The book explains that our brain, in fact, filters the information we receive based on our self-talk and our beliefs.  Our brains actually have the capacity to take in billions of pieces of data but, because we cannot process all that information consciously, our Reticular Activating System, (which is the network of nerve pathways at the base of our brain connecting the spinal cord, and various other parts of our brain) filters what comes into our conscious mind versus what does not.

How does the Reticular Activating System (RAS) sort the information that you become aware of?  It looks for pieces of data that match the information patterns already established in your brain.  Therefore, you are only likely to become aware of those things that are familiar to you. This is why a mother can distinguish her screaming child amongst a room full of screaming children; it is a sound that is familiar to her.  And, because our brains are so flexible, we can actually reprogram our RAS so that we begin to recognize and see new and different things.

How you can begin to do this is to reprogram the self-talk and old habitual recordings that play in your head.  Using affirmations (such as: “I am an inspiring and powerful leader” or “I have a fulfilling and motivating career”) to change your beliefs will literally change the information that is filtered to your conscious mind via your RAS. And that will change the course of actions you are propelled to take.

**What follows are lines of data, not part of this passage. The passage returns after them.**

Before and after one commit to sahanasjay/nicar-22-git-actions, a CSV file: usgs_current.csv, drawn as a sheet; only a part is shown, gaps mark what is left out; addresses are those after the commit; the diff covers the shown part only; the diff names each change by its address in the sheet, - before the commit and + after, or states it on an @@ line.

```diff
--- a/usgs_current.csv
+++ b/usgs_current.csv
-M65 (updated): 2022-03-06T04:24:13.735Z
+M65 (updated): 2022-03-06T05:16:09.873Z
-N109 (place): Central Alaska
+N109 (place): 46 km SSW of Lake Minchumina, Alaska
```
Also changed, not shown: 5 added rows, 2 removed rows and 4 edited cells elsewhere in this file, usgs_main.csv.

Your actions typically result from that which you think and feel so that shift in those thoughts will change your course of action and change what you experience.

I regularly use affirmations with clients, to help them improve their own leadership practices, and I use them personally, to improve my own life.  Before I had the brain-science information from Assaraf’s and Smith’s book, I had the personal experience as proof.  Affirmations and reprogramming the soundtrack playing in your head will literally change what you experience in your life.  Change your beliefs and you can change anything in your life.

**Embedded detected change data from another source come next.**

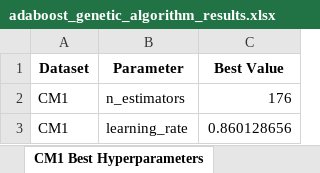
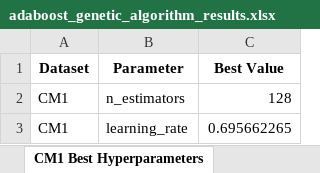
Before and after one commit to 222yujin/Hyperparameter-Optimization, an Excel workbook: result/adaboost_genetic_algorithm_results.xlsx, sheet CM1 Best Hyperparameters, drawn as a sheet; values as stored, in another font and other column widths than the file's, no borders; the diff names each change by its address in the sheet, - before the commit and + after, or states it on an @@ line.

```diff
--- a/result/adaboost_genetic_algorithm_results.xlsx (sheet CM1 Best Hyperparameters)
+++ b/result/adaboost_genetic_algorithm_results.xlsx (sheet CM1 Best Hyperparameters)
-C2 (Best Value): 176
+C2 (Best Value): 128
-C3 (Best Value): 0.860128656
+C3 (Best Value): 0.695662265
```
Also changed, not shown: sheet CM1 Classification Report, sheet CM1 Performance Metrics, other sheet tabs, 15 other files.
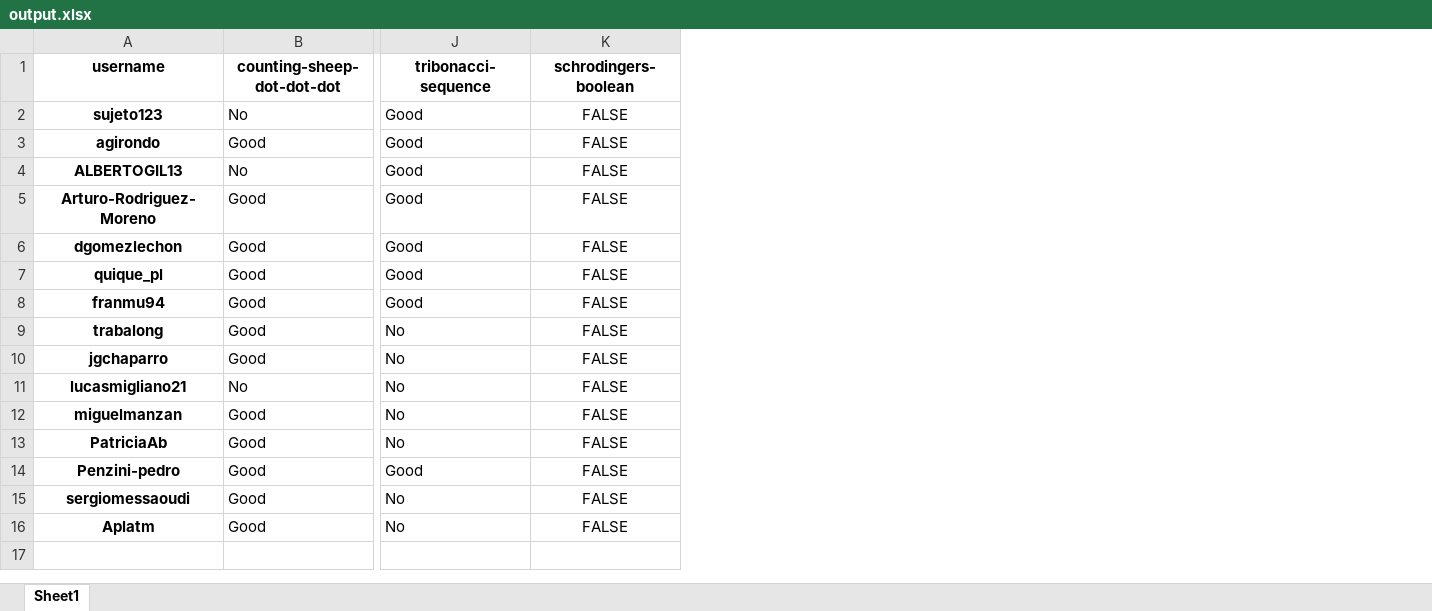
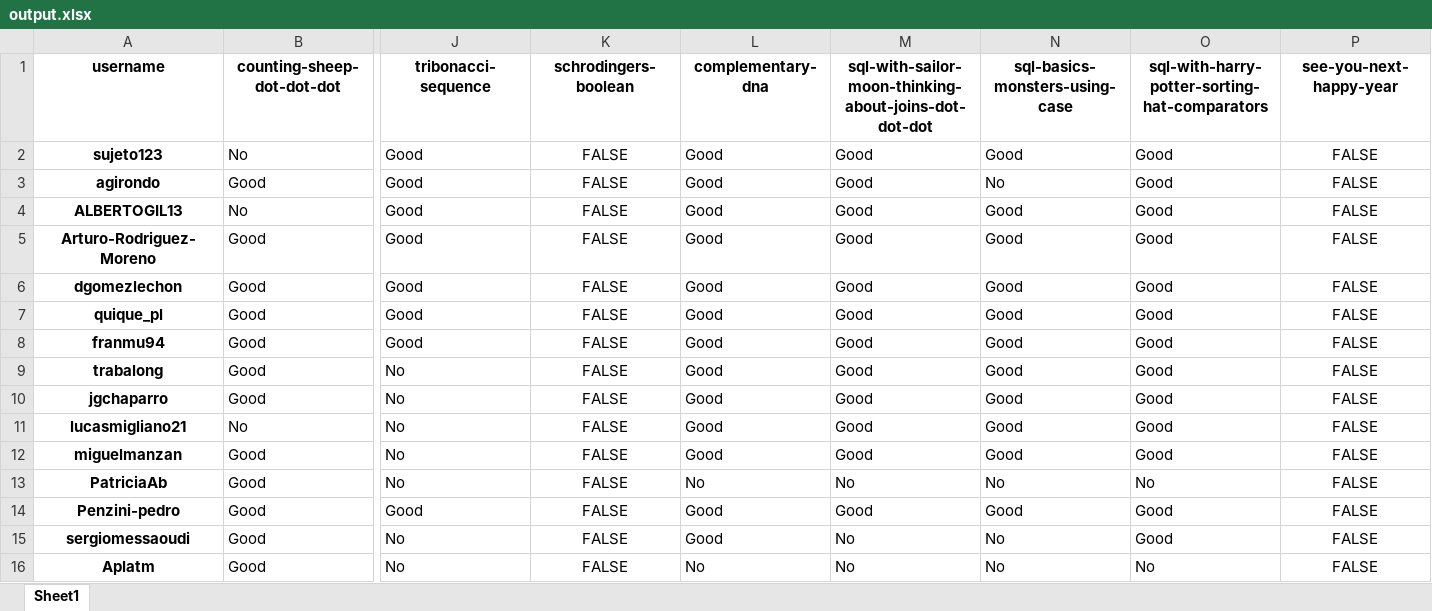
Before and after one commit to PauPerL/codewars-kata-student-correction-ih, an Excel workbook: output/output.xlsx, sheet Sheet1, drawn as a sheet; only a part is shown, gaps mark what is left out; values as stored, in another font and other column widths than the file's, no borders; the diff names each change by its address in the sheet, - before the commit and + after, or states it on an @@ line.

```diff
--- a/output/output.xlsx (sheet Sheet1)
+++ b/output/output.xlsx (sheet Sheet1)
+column L (complementary-dna), rows 2-16: Good | Good | Good | Good | Good | Good | Good | Good | Good | Good | Good | No | Good | Good | No
+column M, rows 1-16: sql-with-sailor-moon-thinking-about-joins-dot-dot-dot | Good | Good | Good | Good | Good | Good | Good | Good | Good | Good | Good | No | Good | No | No
+column N (sql-basics-monsters-using-case), rows 2-16: Good | No | Good | Good | Good | Good | Good | Good | Good | Good | Good | No | Good | No | No
+column O, rows 1-16: sql-with-harry-potter-sorting-hat-comparators | Good | Good | Good | Good | Good | Good | Good | Good | Good | Good | Good | No | Good | Good | No
+column P (see-you-next-happy-year), rows 2-16: all FALSE
```
Also changed, not shown: 3 other files.
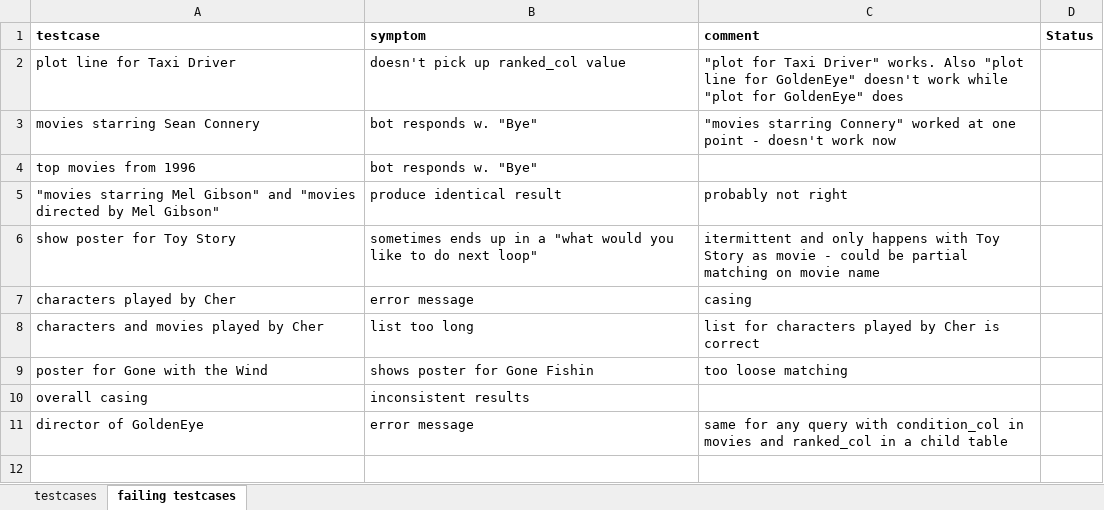
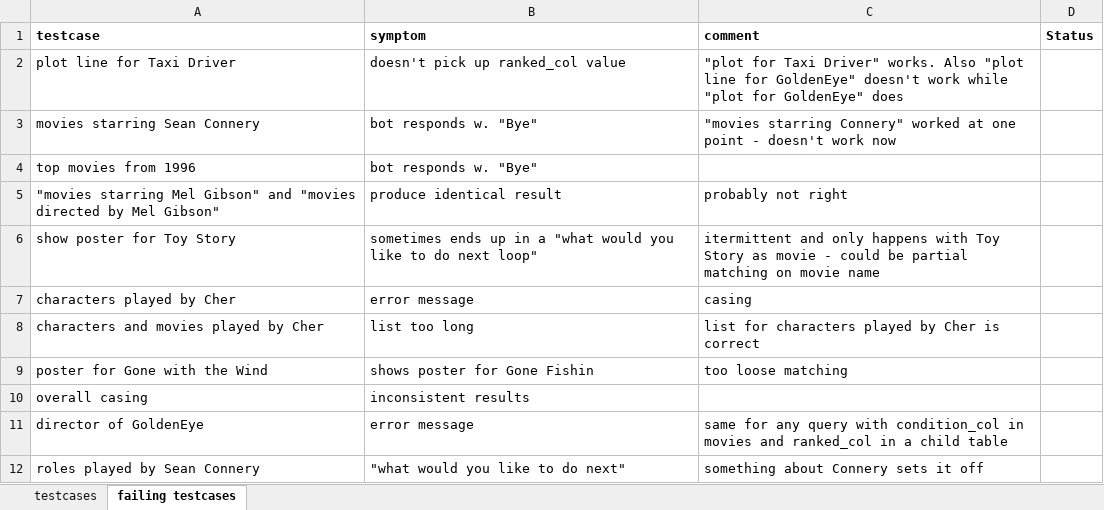
Before and after one commit to ryanmark1867/chatbot, an Excel workbook: testcases/movies-testCases-noOutput 1.3.xlsx, sheet failing testcases, drawn as a sheet; values as stored, in another font and other column widths than the file's, no borders; the diff names each change by its address in the sheet, - before the commit and + after, or states it on an @@ line.

Commit message:
Add files via upload

```diff
--- a/testcases/movies-testCases-noOutput 1.3.xlsx (sheet failing testcases)
+++ b/testcases/movies-testCases-noOutput 1.3.xlsx (sheet failing testcases)
+row 12: roles played by Sean Connery | "what would you like to do next" | something about Connery sets it off
```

I encourage all the leaders I coach to use this information as a way to improve their leadership skills, style and the success of themselves and their teams.  I encourage you to do the same.

The book is: The Answer by John Assaraf and Murray Smith.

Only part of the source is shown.